Remember boundaries? (Just barely.) Real Simple 
turned to experts with five scenarios to learn if, when, and how you can separate work time from good 
old-fashioned downtime.

woman-laptop-vacation
Photo by zoff-photo/Getty Images

Your boss regularly bombards you with e-mails at 2 a.m. on Sunday.

If you look at your inbox on a Sunday, “work isn’t encroaching on your personal life—you’re inviting work into your personal life,” says Maura Thomas, a productivity expert and the founder of Regain YourTime.com. But considering your boss’s habit, shift your schedule. “Set your alarm 20 minutes earlier on Monday morning so you can check your e-mail first thing and reply,” says Beverly Langford, the author of The Etiquette Edge: Modern Manners for Business Success. This way, when you arrive at the office, you’re all caught up. And if you think she’s waiting for your feedback on Sunday night? Thomas says she’s probably not: “CEO clients say they often send out notes when a thought comes to them. They absolutely don’t expect a response in that moment.”
 

The person on the other side of the cubicle friended you on Facebook, and you don’t really want to go there.

“If an associate sends me 
a friend request,” says Langford, “I’ll decline but write her a personal 
message on LinkedIn, explaining that I prefer to keep my connections organized this way.” If that won’t cut it, use privacy settings to create a custom list for coworkers, clients, and industry contacts, says Alison Green, 
a coauthor of Managing to Change the World. There’s a third option, too: “Do nothing,” says Diane Gottsman, the founder of the Protocol School of Texas; maybe the person won’t notice.
 

Your company asks staffers to post on social media about work news.

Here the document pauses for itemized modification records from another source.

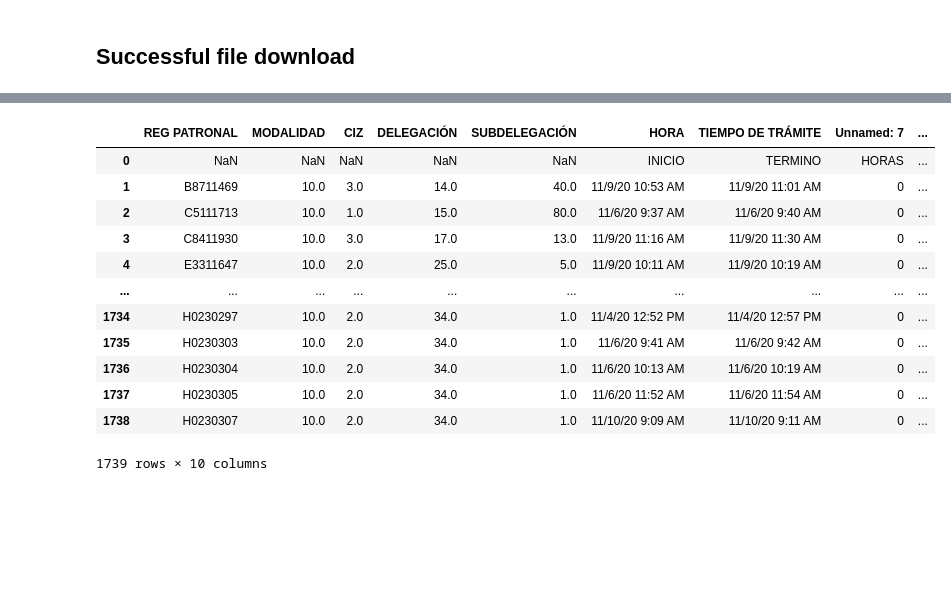
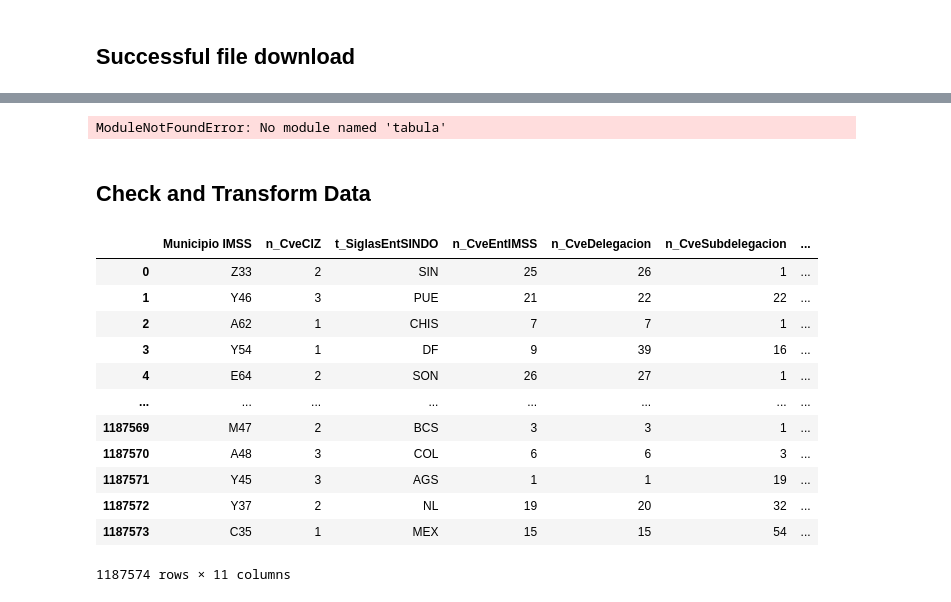
Before and after one commit to FernandoTorresL/stats_altas_patronales_imss, a Jupyter notebook: notebook/Test_AP_Reingenieria.ipynb, the cells around one changed output, grey strips where cells are left out. Drawn from its saved outputs; the diff is of its cells as text; code cells hidden in the pictures; blank space fills up the shorter version.

Commit message:
Finish testing on Notebook. Publish test graph on Tableau

```diff
--- a/notebook/Test_AP_Reingenieria.ipynb
+++ b/notebook/Test_AP_Reingenieria.ipynb
@@ -138,2 +152,19 @@ pageObj.extractText()
+# %%
+# Extract using tabula
+import tabula
+
+# Read pdf into a list of DataFrame
+#dfs = tabula.read_pdf("test.pdf", pages='all')
+
+# Read remote pdf into a list of DataFrame
+#dfs2 = tabula.read_pdf("https://github.com/tabulapdf/tabula-java/raw/master/src/test/resources/technology/tabula/arabic.pdf")
+
+# convert PDF into CSV
+tabula.convert_into("../downloads/Reporte2020.pdf", "output_tabula_2020.csv", output_format="csv", pages='all')
+
+# convert all PDFs in a directory
+#tabula.convert_into_by_batch("input_directory", output_format='csv', pages='all')
+# %% [output]
+ModuleNotFoundError: No module named 'tabula'
 # %%
 # Try using tabula jar
@@ -141,20 +172,22 @@ pageObj.extractText()
+# %% [markdown]
+   ## Check and Transform Data
 # %%
 import pandas as pd
 
-data_ap = pd.read_csv('Reporte_AP_Reingenieria3.csv', encoding='Windows 1252')
+data_ap = pd.read_csv('../downloads/Consulta completa para Tableau2.csv', encoding='Windows 1252')
 type(data_ap)
 data_ap
 # %% [output]
-|  | REG PATRONAL | MODALIDAD | CIZ | DELEGACIÓN | SUBDELEGACIÓN | HORA | TIEMPO DE TRÁMITE | Unnamed: 7 | ... |
-| 0 | NaN | NaN | NaN | NaN | NaN | INICIO | TERMINO | HORAS | ... |
-| 1 | B8711469 | 10.0 | 3.0 | 14.0 | 40.0 | 11/9/20 10:53 AM | 11/9/20 11:01 AM | 0 | ... |
-| 2 | C5111713 | 10.0 | 1.0 | 15.0 | 80.0 | 11/6/20 9:37 AM | 11/6/20 9:40 AM | 0 | ... |
-| 3 | C8411930 | 10.0 | 3.0 | 17.0 | 13.0 | 11/9/20 11:16 AM | 11/9/20 11:30 AM | 0 | ... |
-| 4 | E3311647 | 10.0 | 2.0 | 25.0 | 5.0 | 11/9/20 10:11 AM | 11/9/20 10:19 AM | 0 | ... |
-| ... | ... | ... | ... | ... | ... | ... | ... | ... | ... |
-| 1734 | H0230297 | 10.0 | 2.0 | 34.0 | 1.0 | 11/4/20 12:52 PM | 11/4/20 12:57 PM | 0 | ... |
-| 1735 | H0230303 | 10.0 | 2.0 | 34.0 | 1.0 | 11/6/20 9:41 AM | 11/6/20 9:42 AM | 0 | ... |
-| 1736 | H0230304 | 10.0 | 2.0 | 34.0 | 1.0 | 11/6/20 10:13 AM | 11/6/20 10:19 AM | 0 | ... |
-| 1737 | H0230305 | 10.0 | 2.0 | 34.0 | 1.0 | 11/6/20 11:52 AM | 11/6/20 11:54 AM | 0 | ... |
-| 1738 | H0230307 | 10.0 | 2.0 | 34.0 | 1.0 | 11/10/20 9:09 AM | 11/10/20 9:11 AM | 0 | ... |
+|  | Municipio IMSS | n_CveCIZ | t_SiglasEntSINDO | n_CveEntIMSS | n_CveDelegacion | n_CveSubdelegacion | ... |
+| 0 | Z33 | 2 | SIN | 25 | 26 | 1 | ... |
+| 1 | Y46 | 3 | PUE | 21 | 22 | 22 | ... |
+| 2 | A62 | 1 | CHIS | 7 | 7 | 1 | ... |
+| 3 | Y54 | 1 | DF | 9 | 39 | 16 | ... |
+| 4 | E64 | 2 | SON | 26 | 27 | 1 | ... |
+| ... | ... | ... | ... | ... | ... | ... | ... |
+| 1187569 | M47 | 2 | BCS | 3 | 3 | 1 | ... |
+| 1187570 | A48 | 3 | COL | 6 | 6 | 3 | ... |
+| 1187571 | Y45 | 3 | AGS | 1 | 1 | 19 | ... |
+| 1187572 | Y37 | 2 | NL | 19 | 20 | 32 | ... |
+| 1187573 | C35 | 1 | MEX | 15 | 15 | 54 | ... |
-1739 rows × 10 columns
+1187574 rows × 11 columns
```
Also changed, not shown: parts of 44 cells of this notebook, 1 other file.
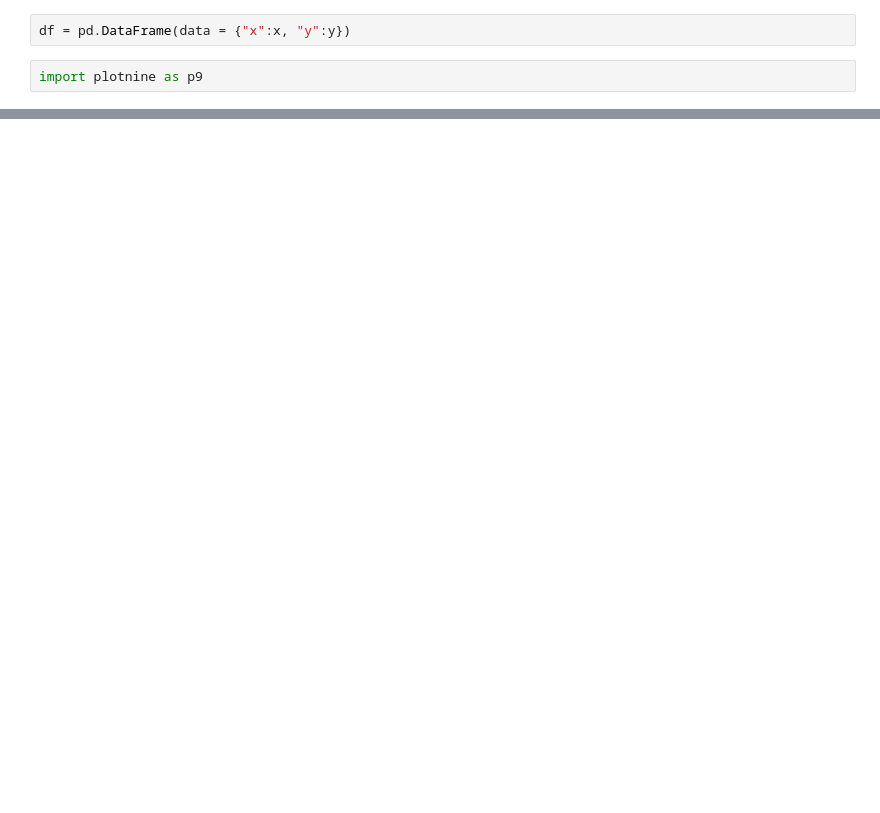
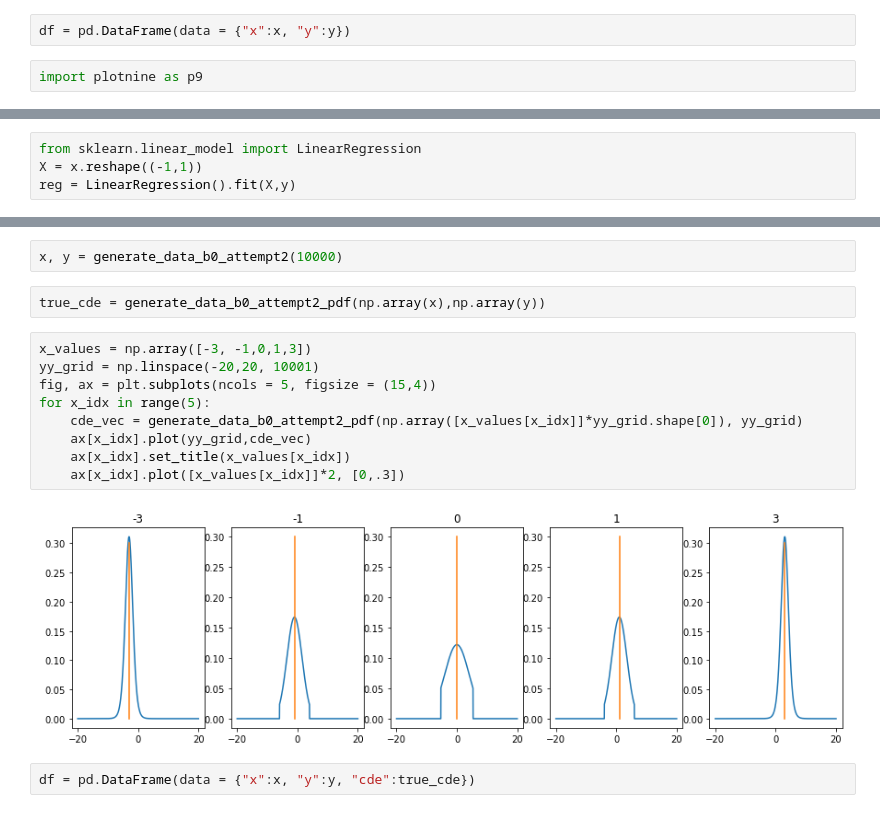
Before and after one commit to zhao-david/CDE-conformal, a Jupyter notebook: scratch/student_t_normal_truncated_normal_visual.ipynb, the cells around one changed output, grey strips where cells are left out. Saved outputs shown, nothing was run; the diff lists cells and outputs as text; blank space fills up the shorter version.

```diff
--- a/scratch/student_t_normal_truncated_normal_visual.ipynb
+++ b/scratch/student_t_normal_truncated_normal_visual.ipynb
@@ -169,0 +148,4 @@ We're already going to go through all the models - do we want model selection fi
+# %%
+from sklearn.linear_model import LinearRegression
+X = x.reshape((-1,1))
+reg = LinearRegression().fit(X,y)
@@ -169,0 +298,17 @@ We're already going to go through all the models - do we want model selection fi
+# %%
+x, y = generate_data_b0_attempt2(10000)
+# %%
+true_cde = generate_data_b0_attempt2_pdf(np.array(x),np.array(y))
+# %%
+x_values = np.array([-3, -1,0,1,3])
+yy_grid = np.linspace(-20,20, 10001)
+fig, ax = plt.subplots(ncols = 5, figsize = (15,4))
+for x_idx in range(5):
+    cde_vec = generate_data_b0_attempt2_pdf(np.array([x_values[x_idx]]*yy_grid.shape[0]), yy_grid)
+    ax[x_idx].plot(yy_grid,cde_vec)
+    ax[x_idx].set_title(x_values[x_idx])
+    ax[x_idx].plot([x_values[x_idx]]*2, [0,.3])
+# %% [output]
+[figure, added]
+# %%
+df = pd.DataFrame(data = {"x":x, "y":y, "cde":true_cde})
```
Also changed, not shown: parts of 113 cells of this notebook, 3 other files.
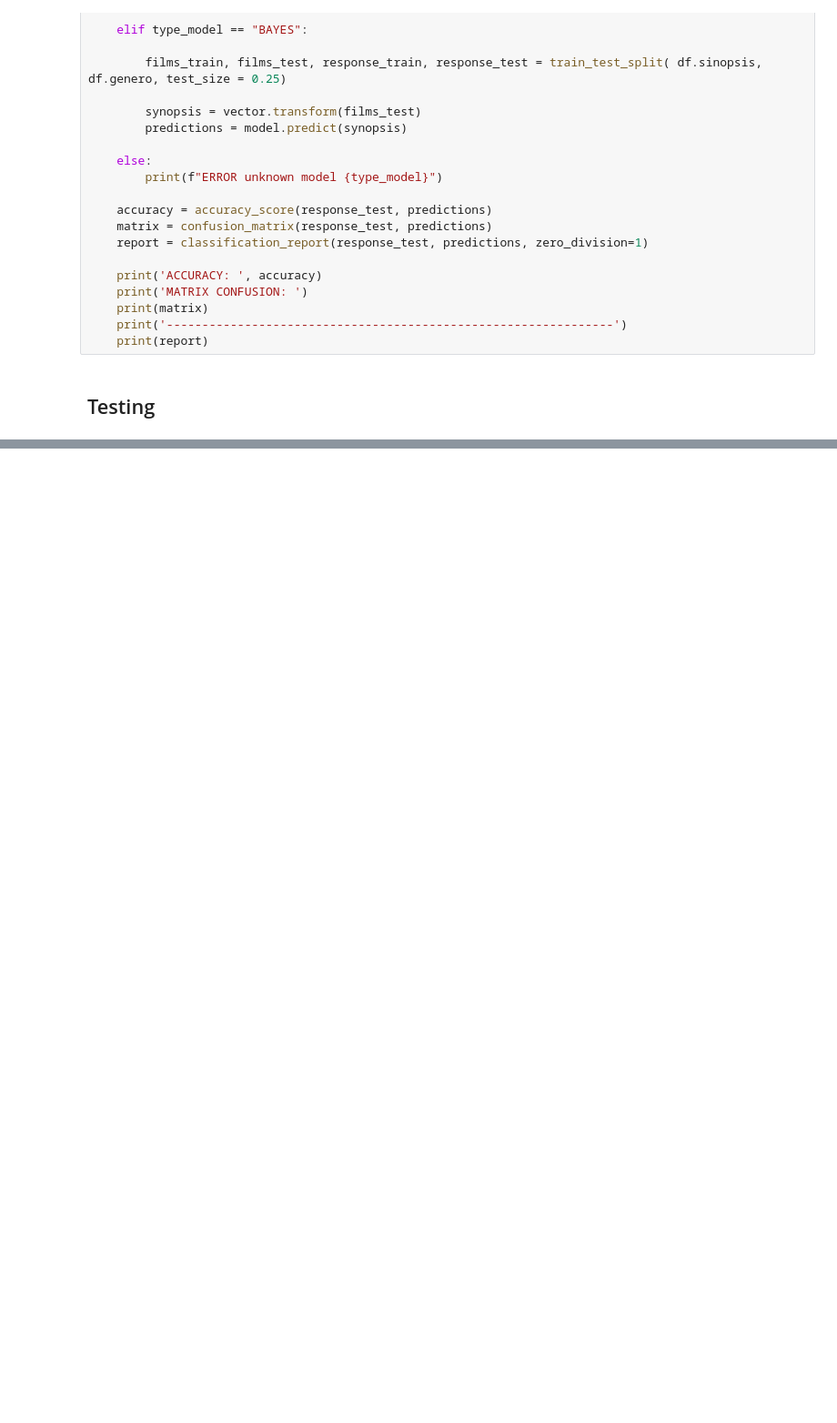
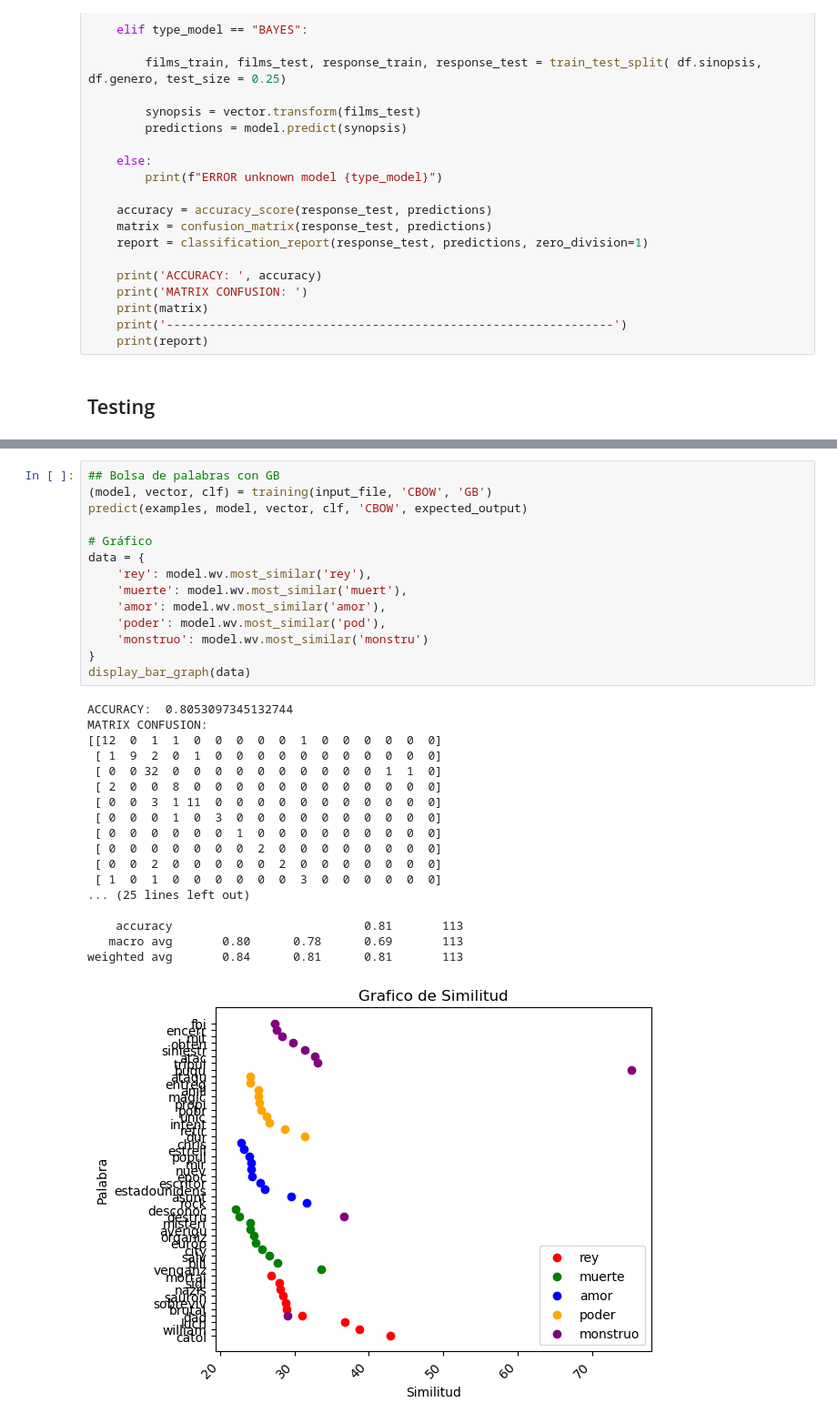
Before and after one commit to Moffinguer/IA-word2vec, a Jupyter notebook: src/trainingModel.ipynb, the cells around one changed output, grey strips where cells are left out. Shown: that part at 91% size. Saved outputs shown, nothing was run; the diff lists cells and outputs as text; blank space fills up the shorter version.

```diff
--- a/src/trainingModel.ipynb
+++ b/src/trainingModel.ipynb
@@ -301 +385,34 @@ weighted avg       0.78      0.76      0.76       113
+# %%
+## Bolsa de palabras con GB
+(model, vector, clf) = training(input_file, 'CBOW', 'GB')
+predict(examples, model, vector, clf, 'CBOW', expected_output)
+
+# Gráfico
+data = {
+    'rey': model.wv.most_similar('rey'),
+    'muerte': model.wv.most_similar('muert'),
+    'amor': model.wv.most_similar('amor'),
+    'poder': model.wv.most_similar('pod'),
+    'monstruo': model.wv.most_similar('monstru')
+}
+display_bar_graph(data)
+# %% [output]
+ACCURACY:  0.8053097345132744
+MATRIX CONFUSION:
+[[12  0  1  1  0  0  0  0  0  1  0  0  0  0  0  0]
+ [ 1  9  2  0  1  0  0  0  0  0  0  0  0  0  0  0]
+ [ 0  0 32  0  0  0  0  0  0  0  0  0  0  1  1  0]
+ [ 2  0  0  8  0  0  0  0  0  0  0  0  0  0  0  0]
+ [ 0  0  3  1 11  0  0  0  0  0  0  0  0  0  0  0]
+ [ 0  0  0  1  0  3  0  0  0  0  0  0  0  0  0  0]
+ [ 0  0  0  0  0  0  1  0  0  0  0  0  0  0  0  0]
+ [ 0  0  0  0  0  0  0  2  0  0  0  0  0  0  0  0]
+ [ 0  0  2  0  0  0  0  0  2  0  0  0  0  0  0  0]
+ [ 1  0  1  0  0  0  0  0  0  3  0  0  0  0  0  0]
+... (25 lines left out)
+
+    accuracy                           0.81       113
+   macro avg       0.80      0.78      0.69       113
+weighted avg       0.84      0.81      0.81       113
+[figure, added]
 # %%
```
Also changed, not shown: parts of 11 cells of this notebook, 1 other file.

If this is only an occasional request, you can try keeping your head down and saying that you are not active on social media (assuming that your privacy settings are in effect). If this is more 
of a regular policy, have 
a conversation with your boss. Says Gottsman, “Explain that you prefer to keep your personal accounts personal, and gauge her reaction.” It could be that this doesn’t matter all that much 
to her. If she conveys that she does care, though, suck it up and post.
 

Everybody in the office follows one another on Instagram. As the boss, you aren’t sure about joining in.

“When you have to stop and wonder whether something is appropriate—
especially in the tricky world of social media—the 
 answer is probably no,” says Gottsman. It’s fine if underlings choose to 
follow your feed, as long as you don’t mind, but don’t reciprocate. “You don’t want your employees to feel like they can’t be themselves because you’re watching,” she says.
 

You saved up all your vacation for three 
uninterrupted weeks away, but your boss seems to think that you’ll be in touch.

If the vacation is approved, the assumption is that others have taken similarly lengthy breaks. These coworkers are your experts on how to handle communication while away. “It’s unrealistic, in my opinion, to think that you can leave for several weeks and have zero contact with your office,” says Langford. 
“Instead, create a plan that allows limited interaction.” The degree to which you’re in touch will depend on the culture 
of your workplace. Run your plan by your boss—whether it’s checking e-mail once in the morning and once in the evening or being off the grid for a stretch, then calling in. Convey that you’re reachable for emergencies but that you’re hoping mostly to unplug.